White House Lauds Jon Stewart for Pushing Passage of 9/11 Health Bill

Jon Stewart is seen onstage at Comedy Central's Night Of Too Many Stars: An Overbooked Concert For Autism Education at the Beacon Theatre on October 2, 2010 in New York City. (Photo by Jason Kempin/Getty Images) Getty Images

Jon Stewart is seen onstage at Comedy Central's Night Of Too Many Stars: An Overbooked Concert For Autism Education at the Beacon Theatre on October 2, 2010 in New York City. (Photo by Jason Kempin/Getty Images)
Jon Stewart is seen onstage at Comedy Central's Night Of Too Many Stars: An Overbooked Concert For Autism Education at the Beacon Theatre on October 2, 2010 in New York City.
Getty Images
During his press briefing Tuesday, White House Press Secretary Robert Gibbs told reporters that comedian Jon Stewart may well have helped breathe new life into the prospects for passage of a health care bill for 9/11 first responders.

Stewart last week devoted a nine-minute segment of his Comedy Central program, "The Daily Show," to lambasting Congressional opponents of the Zadroga bill, which would provide health care coverage to first responders at the September 11, 2001 attacks on NYC's World Trade Center.

Some subsequently credited Stewart with helping a long-stalled piece of legislation get a second life.
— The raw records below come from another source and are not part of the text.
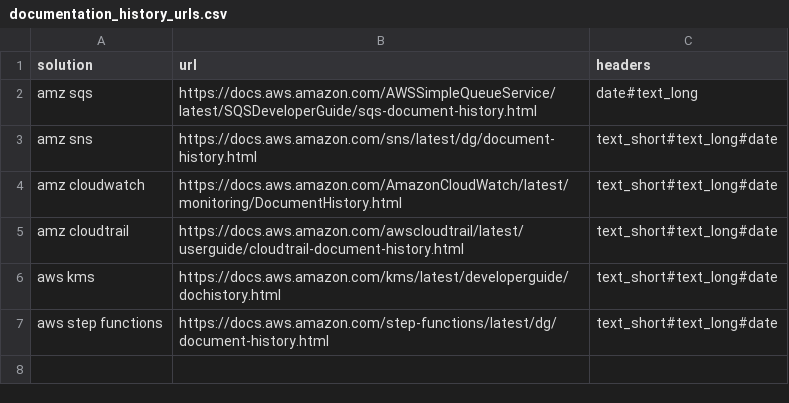
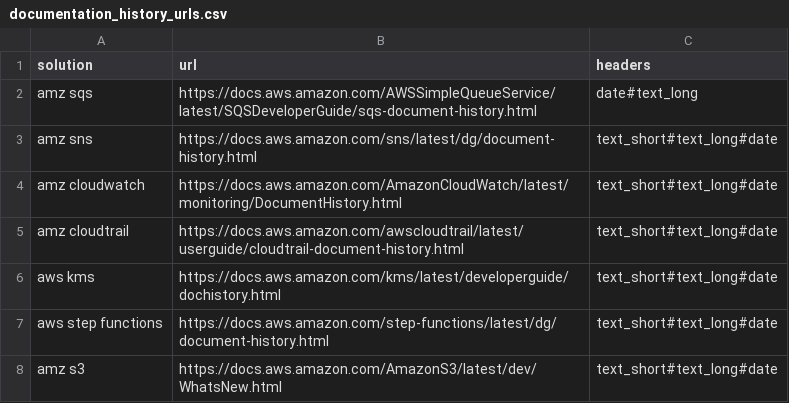
Before and after one commit to wirsel/aws_public, a CSV file: documentation_history/documentation_history_urls.csv, drawn as a sheet; the diff names each change by its address in the sheet, - before the commit and + after, or states it on an @@ line.

Commit message:
Update documentation_history_urls.csv

```diff
--- a/documentation_history/documentation_history_urls.csv
+++ b/documentation_history/documentation_history_urls.csv
+row 8: amz s3 | https://docs.aws.amazon.com/AmazonS3/latest/dev/WhatsNew.html | text_short#text_long#date
```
"If there's the ability for that to sort of break through in our political environment, there's a good chance that he can help do that," Gibbs told reporters on Tuesday. "I think he has put the awareness around this legislation. He's put that awareness into what you guys cover each day, and I think that's good."

Indeed, it was following Stewart's rant - during which he called the Republicans' opposition to the bill "an outrageous abdication of our responsibility to those who were most heroic on 9/11" - that the story began gaining increased traction in the media.
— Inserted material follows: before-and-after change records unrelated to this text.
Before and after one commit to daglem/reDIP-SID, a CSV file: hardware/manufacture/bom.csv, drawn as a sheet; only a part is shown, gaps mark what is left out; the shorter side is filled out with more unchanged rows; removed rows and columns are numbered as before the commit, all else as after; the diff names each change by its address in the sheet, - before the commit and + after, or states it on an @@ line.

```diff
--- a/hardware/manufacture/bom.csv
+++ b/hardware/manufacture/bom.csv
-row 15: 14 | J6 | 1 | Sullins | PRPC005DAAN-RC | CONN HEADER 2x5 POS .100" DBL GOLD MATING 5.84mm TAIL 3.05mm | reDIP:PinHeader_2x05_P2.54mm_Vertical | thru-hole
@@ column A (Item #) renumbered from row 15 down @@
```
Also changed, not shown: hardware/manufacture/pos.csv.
A number of Republican commentators, including former presidential candidate Mike Huckabee and MSNBC's Joe Scarborough, have since condemned those within the GOP who have failed to pledge their support for issue. Stewart - no stranger to political rhetoric despite the fact that his show is ultimately about comedy - has suggested that "the party that turned 9/11 into a catchphrase are now moving suspiciously into a convenient pre-9/11 mentality when it comes to this bill."

"This bill has long been a huge priority for us in New York, but Jon's attention to this helped turn it into the national issue it always should have been," Sen. Chuck Schumer, one of the bill's sponsors, said in a statement to ABC News.
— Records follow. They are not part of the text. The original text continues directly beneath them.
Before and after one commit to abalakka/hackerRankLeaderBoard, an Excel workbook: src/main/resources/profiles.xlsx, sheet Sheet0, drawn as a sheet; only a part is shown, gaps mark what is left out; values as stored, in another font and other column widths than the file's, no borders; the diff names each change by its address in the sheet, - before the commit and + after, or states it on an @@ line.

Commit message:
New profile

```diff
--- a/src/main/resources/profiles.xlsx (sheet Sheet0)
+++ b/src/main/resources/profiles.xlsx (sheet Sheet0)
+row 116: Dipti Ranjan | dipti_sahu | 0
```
But Congress is running out of time to pass the legislation - and some Senate Republicans have threatened to do everything they can to prevent it from reaching a vote.

In his briefing today, Gibbs said he was still holding out hope for passage with Stewart's help.

"I hope he can convince two Republicans to support taking care of those that took care of so many on that awful day in our history," Gibbs said.


Lucy Madison
Lucy Madison is a political reporter for CBSNews.com. You can read more of her posts here. Follow Hotsheet on Facebook and Twitter.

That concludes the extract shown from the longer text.